■ Work item:
All lines of the records below that contain the word "FormProgram" must be listed.

Version comparison data

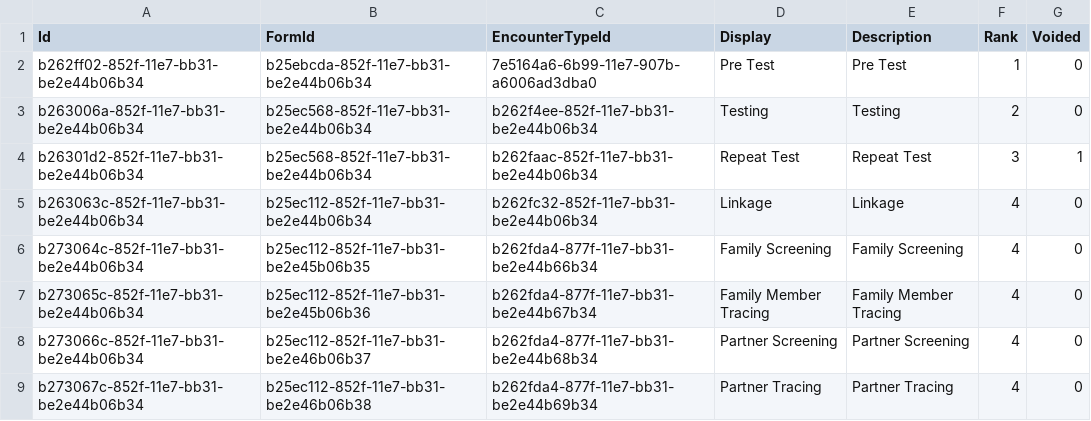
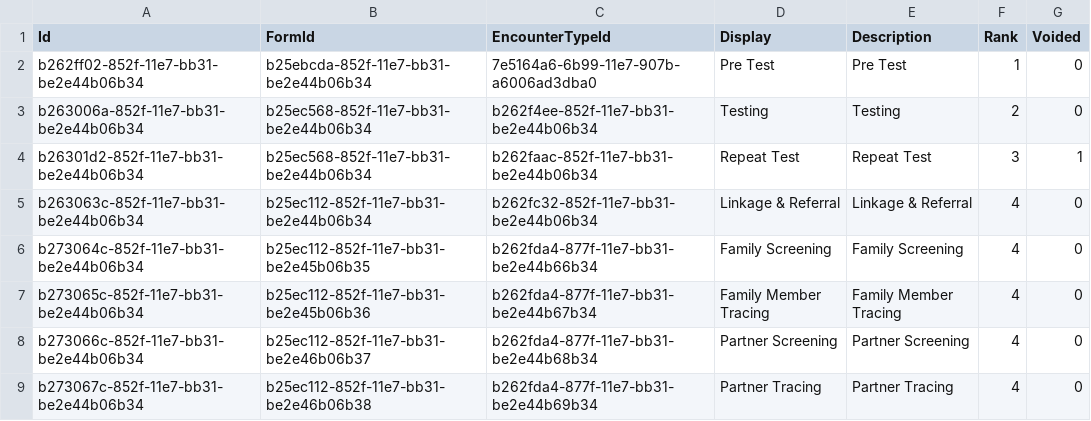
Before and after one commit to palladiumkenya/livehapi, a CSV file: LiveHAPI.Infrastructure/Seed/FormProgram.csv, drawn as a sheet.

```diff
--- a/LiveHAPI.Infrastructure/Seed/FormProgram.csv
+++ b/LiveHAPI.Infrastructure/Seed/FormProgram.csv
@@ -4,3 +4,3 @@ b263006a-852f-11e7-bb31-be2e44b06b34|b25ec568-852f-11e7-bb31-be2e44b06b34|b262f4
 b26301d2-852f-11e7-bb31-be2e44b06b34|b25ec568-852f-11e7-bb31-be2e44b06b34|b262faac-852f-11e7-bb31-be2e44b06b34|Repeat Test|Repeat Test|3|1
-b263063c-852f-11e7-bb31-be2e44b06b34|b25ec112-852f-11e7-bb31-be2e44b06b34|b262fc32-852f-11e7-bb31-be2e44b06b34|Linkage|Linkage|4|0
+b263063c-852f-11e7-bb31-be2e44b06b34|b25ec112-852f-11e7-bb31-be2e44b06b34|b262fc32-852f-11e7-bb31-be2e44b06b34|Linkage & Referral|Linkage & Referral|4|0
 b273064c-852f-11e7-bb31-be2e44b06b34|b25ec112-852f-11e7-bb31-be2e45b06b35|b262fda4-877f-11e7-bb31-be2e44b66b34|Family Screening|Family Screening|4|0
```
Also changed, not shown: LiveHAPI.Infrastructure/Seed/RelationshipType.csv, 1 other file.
--
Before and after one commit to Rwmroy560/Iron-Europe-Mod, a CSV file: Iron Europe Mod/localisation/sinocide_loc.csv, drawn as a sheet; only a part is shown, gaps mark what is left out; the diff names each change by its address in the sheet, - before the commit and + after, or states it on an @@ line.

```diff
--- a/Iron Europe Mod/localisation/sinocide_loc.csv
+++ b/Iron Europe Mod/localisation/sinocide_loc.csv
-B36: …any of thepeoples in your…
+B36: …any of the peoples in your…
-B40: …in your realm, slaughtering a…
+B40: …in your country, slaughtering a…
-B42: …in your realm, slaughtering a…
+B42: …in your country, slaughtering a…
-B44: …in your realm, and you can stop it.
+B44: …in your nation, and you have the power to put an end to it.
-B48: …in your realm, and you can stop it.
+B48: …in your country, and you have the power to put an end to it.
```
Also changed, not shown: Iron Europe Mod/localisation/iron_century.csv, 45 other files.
...
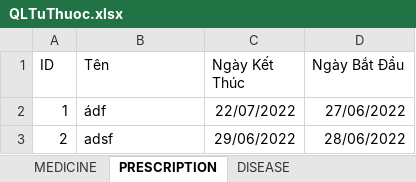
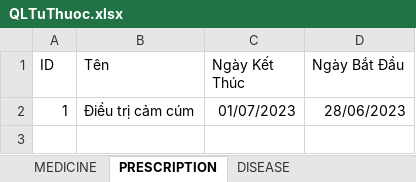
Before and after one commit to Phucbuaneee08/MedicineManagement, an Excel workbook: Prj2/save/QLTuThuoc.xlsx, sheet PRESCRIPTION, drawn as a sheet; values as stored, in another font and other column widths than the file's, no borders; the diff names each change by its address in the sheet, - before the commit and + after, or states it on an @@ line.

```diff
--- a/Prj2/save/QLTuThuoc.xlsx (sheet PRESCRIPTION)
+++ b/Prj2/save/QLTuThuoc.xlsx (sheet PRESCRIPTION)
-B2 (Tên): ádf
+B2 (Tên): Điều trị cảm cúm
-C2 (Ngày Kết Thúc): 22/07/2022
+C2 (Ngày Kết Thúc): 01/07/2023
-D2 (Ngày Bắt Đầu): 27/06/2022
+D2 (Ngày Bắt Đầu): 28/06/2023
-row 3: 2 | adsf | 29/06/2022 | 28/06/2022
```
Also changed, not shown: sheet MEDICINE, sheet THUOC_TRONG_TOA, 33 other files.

■ Response below:
Before and after one commit to palladiumkenya/livehapi, a CSV file: LiveHAPI.Infrastructure/Seed/FormProgram.csv, drawn as a sheet.
--- a/LiveHAPI.Infrastructure/Seed/FormProgram.csv
+++ b/LiveHAPI.Infrastructure/Seed/FormProgram.csv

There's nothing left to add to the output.